New Gout Drug Shows Promise
A large clinical trial indicated that thedrug febuxostat resulted in lower levelsof serum uric acid than allopurinol, theagent currently used to treat the painfulform of arthritis in which uric acid crystalsaccumulate in the joints. Accordingto researchers from the University ofChicago Medical Center, both allopurinoland febuxostat will reduce blood levelsof uric acid, thereby preventing thesedeposits from forming. The trial included762 people with gout who were randomlyassigned to take allopurinol or one of 2doses of febuxostat—80 mg/day or 120mg/day. The goal, which was a reductionof uric acid level to no more than 6mg/dL of blood, was achieved in 53% ofthe 80-mg/day group, 62% of the 120-mg/day group, and 21% of the allopurinolgroup. According to study author MichaelA. Becker, MD, the difference betweenthe 2 drugs is that allopurinol is metabolizedby the kidneys, and febuxostat ismetabolized by the liver—which wouldmake febuxostat preferable for peoplewith weak kidney function. Longer-termstudies are needed to determine thedrug's efficacy after 1 year.

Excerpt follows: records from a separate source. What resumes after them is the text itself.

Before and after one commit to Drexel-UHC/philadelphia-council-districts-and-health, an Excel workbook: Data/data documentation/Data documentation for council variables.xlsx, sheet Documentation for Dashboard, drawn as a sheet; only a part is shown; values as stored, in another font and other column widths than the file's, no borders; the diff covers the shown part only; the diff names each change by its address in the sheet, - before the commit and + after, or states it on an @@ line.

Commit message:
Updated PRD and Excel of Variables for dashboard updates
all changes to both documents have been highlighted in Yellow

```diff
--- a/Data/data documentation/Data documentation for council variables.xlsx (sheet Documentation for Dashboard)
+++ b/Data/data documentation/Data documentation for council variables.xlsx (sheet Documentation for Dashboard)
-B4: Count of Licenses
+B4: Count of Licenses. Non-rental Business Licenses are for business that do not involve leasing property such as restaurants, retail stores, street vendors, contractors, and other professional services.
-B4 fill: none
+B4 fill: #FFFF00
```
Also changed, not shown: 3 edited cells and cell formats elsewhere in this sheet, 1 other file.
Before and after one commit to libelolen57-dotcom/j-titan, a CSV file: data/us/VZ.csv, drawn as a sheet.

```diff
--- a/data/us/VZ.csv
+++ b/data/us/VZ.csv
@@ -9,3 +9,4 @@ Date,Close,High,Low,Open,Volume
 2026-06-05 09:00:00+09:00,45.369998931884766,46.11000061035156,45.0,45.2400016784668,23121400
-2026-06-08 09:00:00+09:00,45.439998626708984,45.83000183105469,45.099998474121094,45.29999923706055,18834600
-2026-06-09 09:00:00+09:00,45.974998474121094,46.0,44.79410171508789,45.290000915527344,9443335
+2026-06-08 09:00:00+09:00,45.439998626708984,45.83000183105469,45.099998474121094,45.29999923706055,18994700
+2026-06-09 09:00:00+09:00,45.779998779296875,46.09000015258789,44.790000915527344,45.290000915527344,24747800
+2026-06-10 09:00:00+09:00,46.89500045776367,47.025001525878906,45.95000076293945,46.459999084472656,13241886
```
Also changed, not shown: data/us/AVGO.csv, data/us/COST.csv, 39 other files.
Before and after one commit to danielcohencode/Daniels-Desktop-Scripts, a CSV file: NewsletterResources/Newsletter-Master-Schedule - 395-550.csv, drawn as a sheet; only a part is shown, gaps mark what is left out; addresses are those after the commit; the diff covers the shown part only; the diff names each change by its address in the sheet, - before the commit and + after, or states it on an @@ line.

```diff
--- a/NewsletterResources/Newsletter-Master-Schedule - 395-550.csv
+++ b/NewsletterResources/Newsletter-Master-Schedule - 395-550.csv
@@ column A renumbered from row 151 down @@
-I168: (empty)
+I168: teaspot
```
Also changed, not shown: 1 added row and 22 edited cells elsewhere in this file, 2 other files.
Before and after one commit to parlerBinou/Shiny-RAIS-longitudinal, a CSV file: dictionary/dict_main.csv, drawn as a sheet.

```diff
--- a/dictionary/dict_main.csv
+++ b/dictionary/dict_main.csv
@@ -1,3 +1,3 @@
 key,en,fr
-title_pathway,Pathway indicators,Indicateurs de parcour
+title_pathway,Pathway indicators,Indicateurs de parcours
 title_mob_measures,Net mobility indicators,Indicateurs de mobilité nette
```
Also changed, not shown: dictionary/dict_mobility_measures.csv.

Ms. Farley is a freelance medicalwriter based in Wakefield, RI.